YOUR ASSIGNMENT:
The whole of the material needs to be repeated exactly, line for line.

MATERIAL SUPPLIED:
────────
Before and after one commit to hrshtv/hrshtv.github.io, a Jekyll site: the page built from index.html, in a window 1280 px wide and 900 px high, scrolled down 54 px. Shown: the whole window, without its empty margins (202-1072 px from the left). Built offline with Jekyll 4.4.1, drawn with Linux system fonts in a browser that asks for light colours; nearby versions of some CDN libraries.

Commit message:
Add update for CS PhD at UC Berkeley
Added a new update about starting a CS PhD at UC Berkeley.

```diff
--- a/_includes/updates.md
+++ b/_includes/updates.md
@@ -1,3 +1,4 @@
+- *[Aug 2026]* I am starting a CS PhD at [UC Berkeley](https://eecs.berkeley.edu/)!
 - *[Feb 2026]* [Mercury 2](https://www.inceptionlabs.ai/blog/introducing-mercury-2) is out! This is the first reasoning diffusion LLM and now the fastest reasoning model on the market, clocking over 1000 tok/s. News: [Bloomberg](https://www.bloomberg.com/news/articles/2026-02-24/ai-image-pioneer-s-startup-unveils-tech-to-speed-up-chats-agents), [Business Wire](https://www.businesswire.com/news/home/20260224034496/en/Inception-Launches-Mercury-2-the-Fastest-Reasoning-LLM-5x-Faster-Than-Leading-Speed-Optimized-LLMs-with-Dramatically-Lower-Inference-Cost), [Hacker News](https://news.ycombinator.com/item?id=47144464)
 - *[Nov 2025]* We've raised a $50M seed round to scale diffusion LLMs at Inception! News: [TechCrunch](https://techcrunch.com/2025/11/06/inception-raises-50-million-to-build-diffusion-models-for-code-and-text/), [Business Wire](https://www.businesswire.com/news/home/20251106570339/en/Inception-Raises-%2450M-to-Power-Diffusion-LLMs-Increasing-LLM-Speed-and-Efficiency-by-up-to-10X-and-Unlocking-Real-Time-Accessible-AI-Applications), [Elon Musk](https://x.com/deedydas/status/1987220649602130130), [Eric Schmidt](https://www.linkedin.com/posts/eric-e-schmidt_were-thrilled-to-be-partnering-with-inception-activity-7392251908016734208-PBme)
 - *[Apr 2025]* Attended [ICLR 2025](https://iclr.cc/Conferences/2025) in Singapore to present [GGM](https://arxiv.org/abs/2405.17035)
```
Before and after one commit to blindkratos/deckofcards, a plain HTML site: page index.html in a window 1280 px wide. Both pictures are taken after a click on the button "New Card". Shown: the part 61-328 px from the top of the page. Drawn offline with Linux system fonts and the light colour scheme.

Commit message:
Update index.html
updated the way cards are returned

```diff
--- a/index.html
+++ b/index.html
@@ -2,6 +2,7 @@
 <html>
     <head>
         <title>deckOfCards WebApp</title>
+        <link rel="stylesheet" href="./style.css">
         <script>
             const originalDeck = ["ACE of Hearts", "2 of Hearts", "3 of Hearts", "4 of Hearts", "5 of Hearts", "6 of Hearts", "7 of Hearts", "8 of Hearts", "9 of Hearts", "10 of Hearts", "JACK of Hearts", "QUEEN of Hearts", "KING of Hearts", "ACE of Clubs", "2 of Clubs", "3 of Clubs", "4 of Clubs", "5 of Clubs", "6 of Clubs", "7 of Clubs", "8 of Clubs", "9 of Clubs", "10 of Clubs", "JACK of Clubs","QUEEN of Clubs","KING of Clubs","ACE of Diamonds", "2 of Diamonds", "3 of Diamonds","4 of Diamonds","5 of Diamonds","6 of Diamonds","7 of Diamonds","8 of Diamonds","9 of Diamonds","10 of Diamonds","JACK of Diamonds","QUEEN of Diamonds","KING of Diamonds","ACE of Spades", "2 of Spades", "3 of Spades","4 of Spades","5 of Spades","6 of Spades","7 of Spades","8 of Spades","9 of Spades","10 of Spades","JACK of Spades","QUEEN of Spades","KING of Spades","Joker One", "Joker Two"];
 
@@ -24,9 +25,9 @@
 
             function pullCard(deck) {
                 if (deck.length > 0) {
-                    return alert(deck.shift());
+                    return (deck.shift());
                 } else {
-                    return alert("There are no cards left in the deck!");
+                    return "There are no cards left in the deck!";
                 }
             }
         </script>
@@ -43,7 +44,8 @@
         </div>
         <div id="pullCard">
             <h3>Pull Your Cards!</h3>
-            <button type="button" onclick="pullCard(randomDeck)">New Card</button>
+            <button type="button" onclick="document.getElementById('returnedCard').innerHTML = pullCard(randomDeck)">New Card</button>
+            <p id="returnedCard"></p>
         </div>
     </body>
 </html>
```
────────
SOLUTION TO THE EXERCISE:
Before and after one commit to hrshtv/hrshtv.github.io, a Jekyll site: the page built from index.html, in a window 1280 px wide and 900 px high, scrolled down 54 px. Shown: the whole window, without its empty margins (202-1072 px from the left). Built offline with Jekyll 4.4.1, drawn with Linux system fonts in a browser that asks for light colours; nearby versions of some CDN libraries.

Commit message:
Add update for CS PhD at UC Berkeley
Added a new update about starting a CS PhD at UC Berkeley.

```diff
--- a/_includes/updates.md
+++ b/_includes/updates.md
@@ -1,3 +1,4 @@
+- *[Aug 2026]* I am starting a CS PhD at [UC Berkeley](https://eecs.berkeley.edu/)!
 - *[Feb 2026]* [Mercury 2](https://www.inceptionlabs.ai/blog/introducing-mercury-2) is out! This is the first reasoning diffusion LLM and now the fastest reasoning model on the market, clocking over 1000 tok/s. News: [Bloomberg](https://www.bloomberg.com/news/articles/2026-02-24/ai-image-pioneer-s-startup-unveils-tech-to-speed-up-chats-agents), [Business Wire](https://www.businesswire.com/news/home/20260224034496/en/Inception-Launches-Mercury-2-the-Fastest-Reasoning-LLM-5x-Faster-Than-Leading-Speed-Optimized-LLMs-with-Dramatically-Lower-Inference-Cost), [Hacker News](https://news.ycombinator.com/item?id=47144464)
 - *[Nov 2025]* We've raised a $50M seed round to scale diffusion LLMs at Inception! News: [TechCrunch](https://techcrunch.com/2025/11/06/inception-raises-50-million-to-build-diffusion-models-for-code-and-text/), [Business Wire](https://www.businesswire.com/news/home/20251106570339/en/Inception-Raises-%2450M-to-Power-Diffusion-LLMs-Increasing-LLM-Speed-and-Efficiency-by-up-to-10X-and-Unlocking-Real-Time-Accessible-AI-Applications), [Elon Musk](https://x.com/deedydas/status/1987220649602130130), [Eric Schmidt](https://www.linkedin.com/posts/eric-e-schmidt_were-thrilled-to-be-partnering-with-inception-activity-7392251908016734208-PBme)
 - *[Apr 2025]* Attended [ICLR 2025](https://iclr.cc/Conferences/2025) in Singapore to present [GGM](https://arxiv.org/abs/2405.17035)
```
Before and after one commit to blindkratos/deckofcards, a plain HTML site: page index.html in a window 1280 px wide. Both pictures are taken after a click on the button "New Card". Shown: the part 61-328 px from the top of the page. Drawn offline with Linux system fonts and the light colour scheme.

Commit message:
Update index.html
updated the way cards are returned

```diff
--- a/index.html
+++ b/index.html
@@ -2,6 +2,7 @@
 <html>
     <head>
         <title>deckOfCards WebApp</title>
+        <link rel="stylesheet" href="./style.css">
         <script>
             const originalDeck = ["ACE of Hearts", "2 of Hearts", "3 of Hearts", "4 of Hearts", "5 of Hearts", "6 of Hearts", "7 of Hearts", "8 of Hearts", "9 of Hearts", "10 of Hearts", "JACK of Hearts", "QUEEN of Hearts", "KING of Hearts", "ACE of Clubs", "2 of Clubs", "3 of Clubs", "4 of Clubs", "5 of Clubs", "6 of Clubs", "7 of Clubs", "8 of Clubs", "9 of Clubs", "10 of Clubs", "JACK of Clubs","QUEEN of Clubs","KING of Clubs","ACE of Diamonds", "2 of Diamonds", "3 of Diamonds","4 of Diamonds","5 of Diamonds","6 of Diamonds","7 of Diamonds","8 of Diamonds","9 of Diamonds","10 of Diamonds","JACK of Diamonds","QUEEN of Diamonds","KING of Diamonds","ACE of Spades", "2 of Spades", "3 of Spades","4 of Spades","5 of Spades","6 of Spades","7 of Spades","8 of Spades","9 of Spades","10 of Spades","JACK of Spades","QUEEN of Spades","KING of Spades","Joker One", "Joker Two"];
 
@@ -24,9 +25,9 @@
 
             function pullCard(deck) {
                 if (deck.length > 0) {
-                    return alert(deck.shift());
+                    return (deck.shift());
                 } else {
-                    return alert("There are no cards left in the deck!");
+                    return "There are no cards left in the deck!";
                 }
             }
         </script>
@@ -43,7 +44,8 @@
         </div>
         <div id="pullCard">
             <h3>Pull Your Cards!</h3>
-            <button type="button" onclick="pullCard(randomDeck)">New Card</button>
+            <button type="button" onclick="document.getElementById('returnedCard').innerHTML = pullCard(randomDeck)">New Card</button>
+            <p id="returnedCard"></p>
         </div>
     </body>
 </html>
```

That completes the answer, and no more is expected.